--- RAW DATA ---
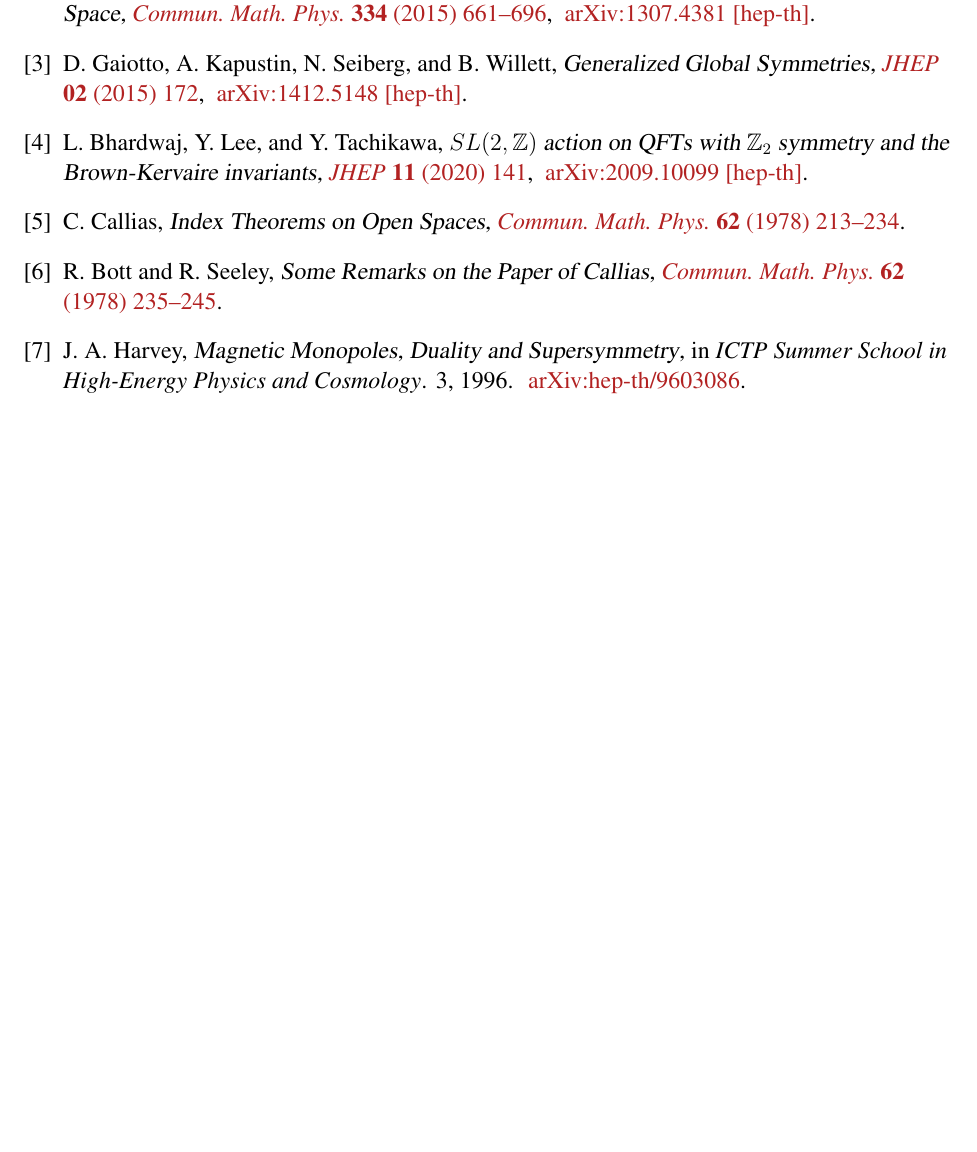
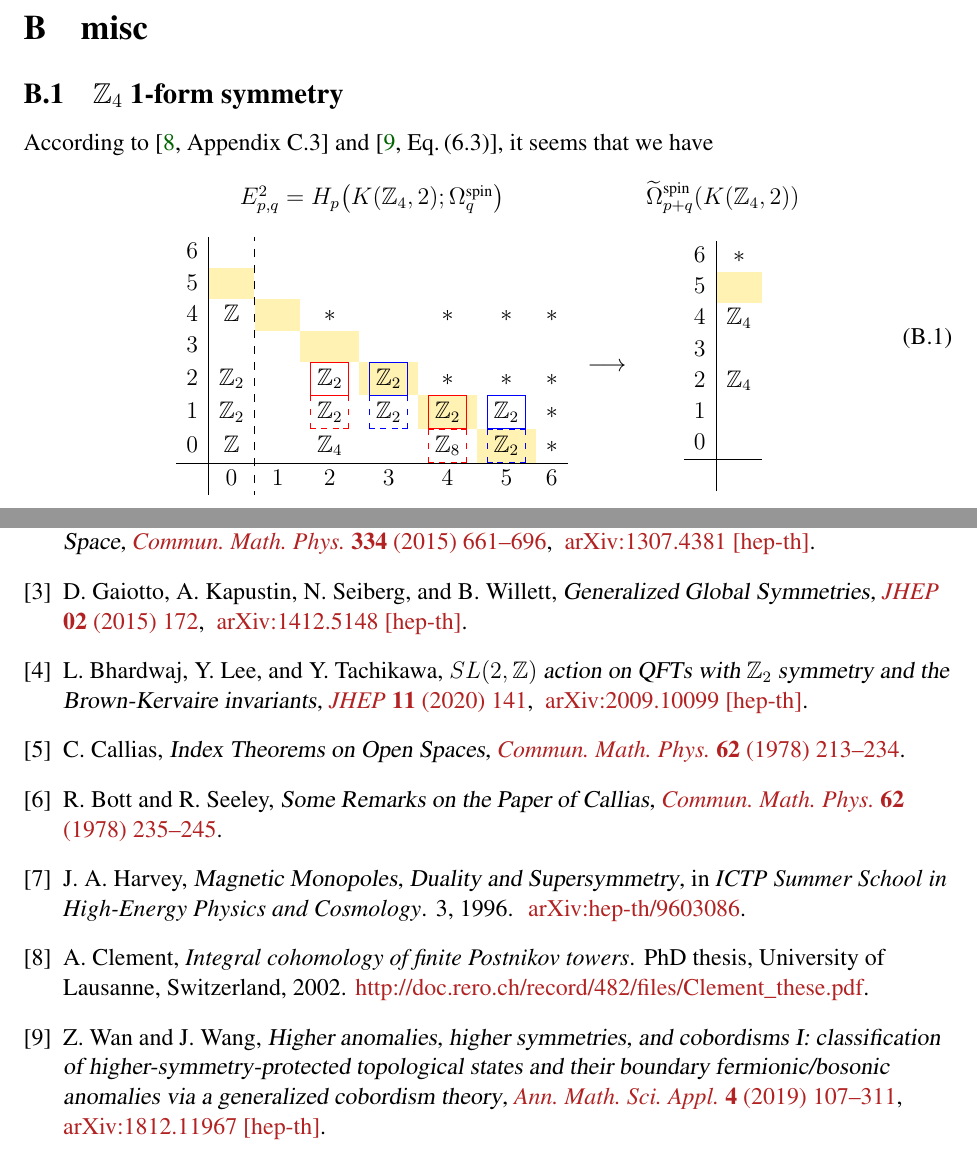
Before and after one commit to yujitach/seiberg, a LaTeX document (memo.tex, which reads ref.bib): part of page 7 of 7 before the commit and two parts of pages 7 and 8 of 8 after it, the two joined at a grey line, cut at the place of the change, the shorter picture padded with empty space. Compiled offline with pdfLaTeX.

Commit message:
spin bordism of K(Z4,2)

```diff
--- a/memo.tex
+++ b/memo.tex
@@ -573,6 +573,40 @@ and thus the $B\beta E$ anomaly cannot be canceled by fermions.
 
 \newpage
 
+\section{misc}
+
+\subsection{$\bZ_4$ 1-form symmetry}
+According to \cite[Appendix C.3]{Clement2002} and \cite[Eq.\,(6.3)]{Wan:2018bns}, it seems that we have
+\begin{equation}
+	\begin{array}{ccc}
+		E^2_{p,q}=H_p\big(K(\bZ_4,2);\Omega_q^{\text{spin}}\big) && \widetilde\Omega_{p+q}^{\text{spin}}(K(\bZ_4,2))\vspace{4mm}\\
+		\begin{array}{c|c:cccccccccccc}
+			6  &&&&&& \\
+			5  & \cellcolor{lightyellow} & \hphantom{\bZ_2} & \hphantom{\bZ_2} & \hphantom{\bZ_2} & \hphantom{\bZ_2} & \hphantom{\bZ_2} \\
+			4  & \bZ & \cellcolor{lightyellow} & \ast && \ast & \ast & \ast\\
+			3  &  && \cellcolor{lightyellow} &&&\\
+			2  & \bZ_2 &  & \red{\fbox{\black{$\bZ_2$}}} & \Blue{\fbox{\black{$\bZ_2$}}}\cellcolor{lightyellow} & \ast & \ast & \ast\\
+			1  & \bZ_2 && \red{\dbox{\black{$\bZ_2$}}} & \Blue{\dbox{\black{$\bZ_2$}}} & \red{\fbox{\black{$\bZ_2$}}}\cellcolor{lightyellow} & \Blue{\fbox{\black{$\bZ_2$}}} & \ast\\
+			0 & \bZ &  & \bZ_4 &  & \red{\dbox{\black{$\bZ_8$}}} & \Blue{\dbox{\black{$\bZ_2$}}} \cellcolor{lightyellow} & \ast\\
+			\hline
+			& 0 & 1 & 2 & 3 & 4 & 5 & 6 \\
+		\end{array}
+		& \longrightarrow &
+		\begin{array}{c|c}
+			6  & \ast\\
+			5  & \cellcolor{lightyellow}\\
+			4  & \bZ_4\\
+			3  & \\
+			2  & \bZ_4\\
+			1  & \\
+			0 & \\
+			\hline\\
+		\end{array}
+	\end{array}
+\end{equation}
+
+\newpage
+
 
 \bibliographystyle{ytphys}
 \baselineskip=.95\baselineskip
--- a/ref.bib
+++ b/ref.bib
@@ -162,0 +170 @@
+Switzerland},
```
Also changed, not shown: ref.bib (26 more changed lines).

--- TASK OBJECTIVE ---
Repeat the material above word for word; no images go in the copy.

--- RESPONSE ---
Before and after one commit to yujitach/seiberg, a LaTeX document (memo.tex, which reads ref.bib): part of page 7 of 7 before the commit and two parts of pages 7 and 8 of 8 after it, the two joined at a grey line, cut at the place of the change, the shorter picture padded with empty space. Compiled offline with pdfLaTeX.

Commit message:
spin bordism of K(Z4,2)

```diff
--- a/memo.tex
+++ b/memo.tex
@@ -573,6 +573,40 @@ and thus the $B\beta E$ anomaly cannot be canceled by fermions.
 
 \newpage
 
+\section{misc}
+
+\subsection{$\bZ_4$ 1-form symmetry}
+According to \cite[Appendix C.3]{Clement2002} and \cite[Eq.\,(6.3)]{Wan:2018bns}, it seems that we have
+\begin{equation}
+	\begin{array}{ccc}
+		E^2_{p,q}=H_p\big(K(\bZ_4,2);\Omega_q^{\text{spin}}\big) && \widetilde\Omega_{p+q}^{\text{spin}}(K(\bZ_4,2))\vspace{4mm}\\
+		\begin{array}{c|c:cccccccccccc}
+			6  &&&&&& \\
+			5  & \cellcolor{lightyellow} & \hphantom{\bZ_2} & \hphantom{\bZ_2} & \hphantom{\bZ_2} & \hphantom{\bZ_2} & \hphantom{\bZ_2} \\
+			4  & \bZ & \cellcolor{lightyellow} & \ast && \ast & \ast & \ast\\
+			3  &  && \cellcolor{lightyellow} &&&\\
+			2  & \bZ_2 &  & \red{\fbox{\black{$\bZ_2$}}} & \Blue{\fbox{\black{$\bZ_2$}}}\cellcolor{lightyellow} & \ast & \ast & \ast\\
+			1  & \bZ_2 && \red{\dbox{\black{$\bZ_2$}}} & \Blue{\dbox{\black{$\bZ_2$}}} & \red{\fbox{\black{$\bZ_2$}}}\cellcolor{lightyellow} & \Blue{\fbox{\black{$\bZ_2$}}} & \ast\\
+			0 & \bZ &  & \bZ_4 &  & \red{\dbox{\black{$\bZ_8$}}} & \Blue{\dbox{\black{$\bZ_2$}}} \cellcolor{lightyellow} & \ast\\
+			\hline
+			& 0 & 1 & 2 & 3 & 4 & 5 & 6 \\
+		\end{array}
+		& \longrightarrow &
+		\begin{array}{c|c}
+			6  & \ast\\
+			5  & \cellcolor{lightyellow}\\
+			4  & \bZ_4\\
+			3  & \\
+			2  & \bZ_4\\
+			1  & \\
+			0 & \\
+			\hline\\
+		\end{array}
+	\end{array}
+\end{equation}
+
+\newpage
+
 
 \bibliographystyle{ytphys}
 \baselineskip=.95\baselineskip
--- a/ref.bib
+++ b/ref.bib
@@ -162,0 +170 @@
+Switzerland},
```
Also changed, not shown: ref.bib (26 more changed lines).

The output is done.